Down to the final line, reproduce the entries that follow exactly.

[Opening Records for this task section]

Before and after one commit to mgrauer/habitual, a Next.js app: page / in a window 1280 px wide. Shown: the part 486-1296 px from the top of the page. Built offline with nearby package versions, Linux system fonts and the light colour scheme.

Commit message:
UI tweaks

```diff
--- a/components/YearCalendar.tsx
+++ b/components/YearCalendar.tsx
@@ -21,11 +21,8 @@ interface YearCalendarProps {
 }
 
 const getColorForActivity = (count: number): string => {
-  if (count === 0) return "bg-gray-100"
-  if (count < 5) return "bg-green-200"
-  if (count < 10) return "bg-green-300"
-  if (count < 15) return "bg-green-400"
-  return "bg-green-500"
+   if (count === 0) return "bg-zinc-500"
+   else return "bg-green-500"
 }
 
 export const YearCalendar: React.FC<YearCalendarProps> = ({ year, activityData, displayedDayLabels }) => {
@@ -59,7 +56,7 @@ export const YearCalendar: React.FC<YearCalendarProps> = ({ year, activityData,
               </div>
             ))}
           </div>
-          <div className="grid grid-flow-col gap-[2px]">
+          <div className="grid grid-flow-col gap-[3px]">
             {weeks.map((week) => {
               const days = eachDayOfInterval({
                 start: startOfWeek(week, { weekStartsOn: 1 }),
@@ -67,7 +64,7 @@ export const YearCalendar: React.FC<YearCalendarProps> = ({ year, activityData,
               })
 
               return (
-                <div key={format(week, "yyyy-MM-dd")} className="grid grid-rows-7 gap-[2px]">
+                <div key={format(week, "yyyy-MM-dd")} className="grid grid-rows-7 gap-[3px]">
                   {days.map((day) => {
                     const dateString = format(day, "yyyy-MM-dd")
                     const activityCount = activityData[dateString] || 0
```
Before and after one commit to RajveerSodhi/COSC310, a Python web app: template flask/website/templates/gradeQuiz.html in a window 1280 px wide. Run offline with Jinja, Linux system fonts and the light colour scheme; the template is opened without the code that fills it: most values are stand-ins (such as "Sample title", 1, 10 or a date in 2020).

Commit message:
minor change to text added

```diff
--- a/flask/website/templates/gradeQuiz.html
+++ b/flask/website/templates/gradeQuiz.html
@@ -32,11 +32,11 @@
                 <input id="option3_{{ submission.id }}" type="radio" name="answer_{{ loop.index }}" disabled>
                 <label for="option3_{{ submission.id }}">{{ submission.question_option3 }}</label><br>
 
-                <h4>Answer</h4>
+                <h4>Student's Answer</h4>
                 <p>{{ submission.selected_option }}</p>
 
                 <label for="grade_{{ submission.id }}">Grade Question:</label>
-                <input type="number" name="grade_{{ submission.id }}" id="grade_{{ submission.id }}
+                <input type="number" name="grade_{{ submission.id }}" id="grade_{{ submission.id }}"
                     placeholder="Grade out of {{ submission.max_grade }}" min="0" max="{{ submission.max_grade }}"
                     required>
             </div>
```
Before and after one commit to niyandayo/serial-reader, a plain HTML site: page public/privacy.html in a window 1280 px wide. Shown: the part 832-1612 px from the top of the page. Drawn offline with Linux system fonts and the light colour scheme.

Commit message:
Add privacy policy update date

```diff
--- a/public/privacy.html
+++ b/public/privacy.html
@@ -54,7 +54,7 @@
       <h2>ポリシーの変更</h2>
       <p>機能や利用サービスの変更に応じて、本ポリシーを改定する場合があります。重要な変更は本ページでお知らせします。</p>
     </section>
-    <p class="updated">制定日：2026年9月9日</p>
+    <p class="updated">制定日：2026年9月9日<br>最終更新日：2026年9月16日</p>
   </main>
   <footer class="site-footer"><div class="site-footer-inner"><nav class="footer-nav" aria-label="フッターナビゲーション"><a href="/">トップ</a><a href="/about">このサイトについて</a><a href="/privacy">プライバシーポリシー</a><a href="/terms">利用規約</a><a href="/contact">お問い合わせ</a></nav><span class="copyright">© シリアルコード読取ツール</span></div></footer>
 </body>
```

[Closing Records for this task section]

[Task response]:
Before and after one commit to mgrauer/habitual, a Next.js app: page / in a window 1280 px wide. Shown: the part 486-1296 px from the top of the page. Built offline with nearby package versions, Linux system fonts and the light colour scheme.

Commit message:
UI tweaks

```diff
--- a/components/YearCalendar.tsx
+++ b/components/YearCalendar.tsx
@@ -21,11 +21,8 @@ interface YearCalendarProps {
 }
 
 const getColorForActivity = (count: number): string => {
-  if (count === 0) return "bg-gray-100"
-  if (count < 5) return "bg-green-200"
-  if (count < 10) return "bg-green-300"
-  if (count < 15) return "bg-green-400"
-  return "bg-green-500"
+   if (count === 0) return "bg-zinc-500"
+   else return "bg-green-500"
 }
 
 export const YearCalendar: React.FC<YearCalendarProps> = ({ year, activityData, displayedDayLabels }) => {
@@ -59,7 +56,7 @@ export const YearCalendar: React.FC<YearCalendarProps> = ({ year, activityData,
               </div>
             ))}
           </div>
-          <div className="grid grid-flow-col gap-[2px]">
+          <div className="grid grid-flow-col gap-[3px]">
             {weeks.map((week) => {
               const days = eachDayOfInterval({
                 start: startOfWeek(week, { weekStartsOn: 1 }),
@@ -67,7 +64,7 @@ export const YearCalendar: React.FC<YearCalendarProps> = ({ year, activityData,
               })
 
               return (
-                <div key={format(week, "yyyy-MM-dd")} className="grid grid-rows-7 gap-[2px]">
+                <div key={format(week, "yyyy-MM-dd")} className="grid grid-rows-7 gap-[3px]">
                   {days.map((day) => {
                     const dateString = format(day, "yyyy-MM-dd")
                     const activityCount = activityData[dateString] || 0
```
Before and after one commit to RajveerSodhi/COSC310, a Python web app: template flask/website/templates/gradeQuiz.html in a window 1280 px wide. Run offline with Jinja, Linux system fonts and the light colour scheme; the template is opened without the code that fills it: most values are stand-ins (such as "Sample title", 1, 10 or a date in 2020).

Commit message:
minor change to text added

```diff
--- a/flask/website/templates/gradeQuiz.html
+++ b/flask/website/templates/gradeQuiz.html
@@ -32,11 +32,11 @@
                 <input id="option3_{{ submission.id }}" type="radio" name="answer_{{ loop.index }}" disabled>
                 <label for="option3_{{ submission.id }}">{{ submission.question_option3 }}</label><br>
 
-                <h4>Answer</h4>
+                <h4>Student's Answer</h4>
                 <p>{{ submission.selected_option }}</p>
 
                 <label for="grade_{{ submission.id }}">Grade Question:</label>
-                <input type="number" name="grade_{{ submission.id }}" id="grade_{{ submission.id }}
+                <input type="number" name="grade_{{ submission.id }}" id="grade_{{ submission.id }}"
                     placeholder="Grade out of {{ submission.max_grade }}" min="0" max="{{ submission.max_grade }}"
                     required>
             </div>
```
Before and after one commit to niyandayo/serial-reader, a plain HTML site: page public/privacy.html in a window 1280 px wide. Shown: the part 832-1612 px from the top of the page. Drawn offline with Linux system fonts and the light colour scheme.

Commit message:
Add privacy policy update date

```diff
--- a/public/privacy.html
+++ b/public/privacy.html
@@ -54,7 +54,7 @@
       <h2>ポリシーの変更</h2>
       <p>機能や利用サービスの変更に応じて、本ポリシーを改定する場合があります。重要な変更は本ページでお知らせします。</p>
     </section>
-    <p class="updated">制定日：2026年9月9日</p>
+    <p class="updated">制定日：2026年9月9日<br>最終更新日：2026年9月16日</p>
   </main>
   <footer class="site-footer"><div class="site-footer-inner"><nav class="footer-nav" aria-label="フッターナビゲーション"><a href="/">トップ</a><a href="/about">このサイトについて</a><a href="/privacy">プライバシーポリシー</a><a href="/terms">利用規約</a><a href="/contact">お問い合わせ</a></nav><span class="copyright">© シリアルコード読取ツール</span></div></footer>
 </body>
```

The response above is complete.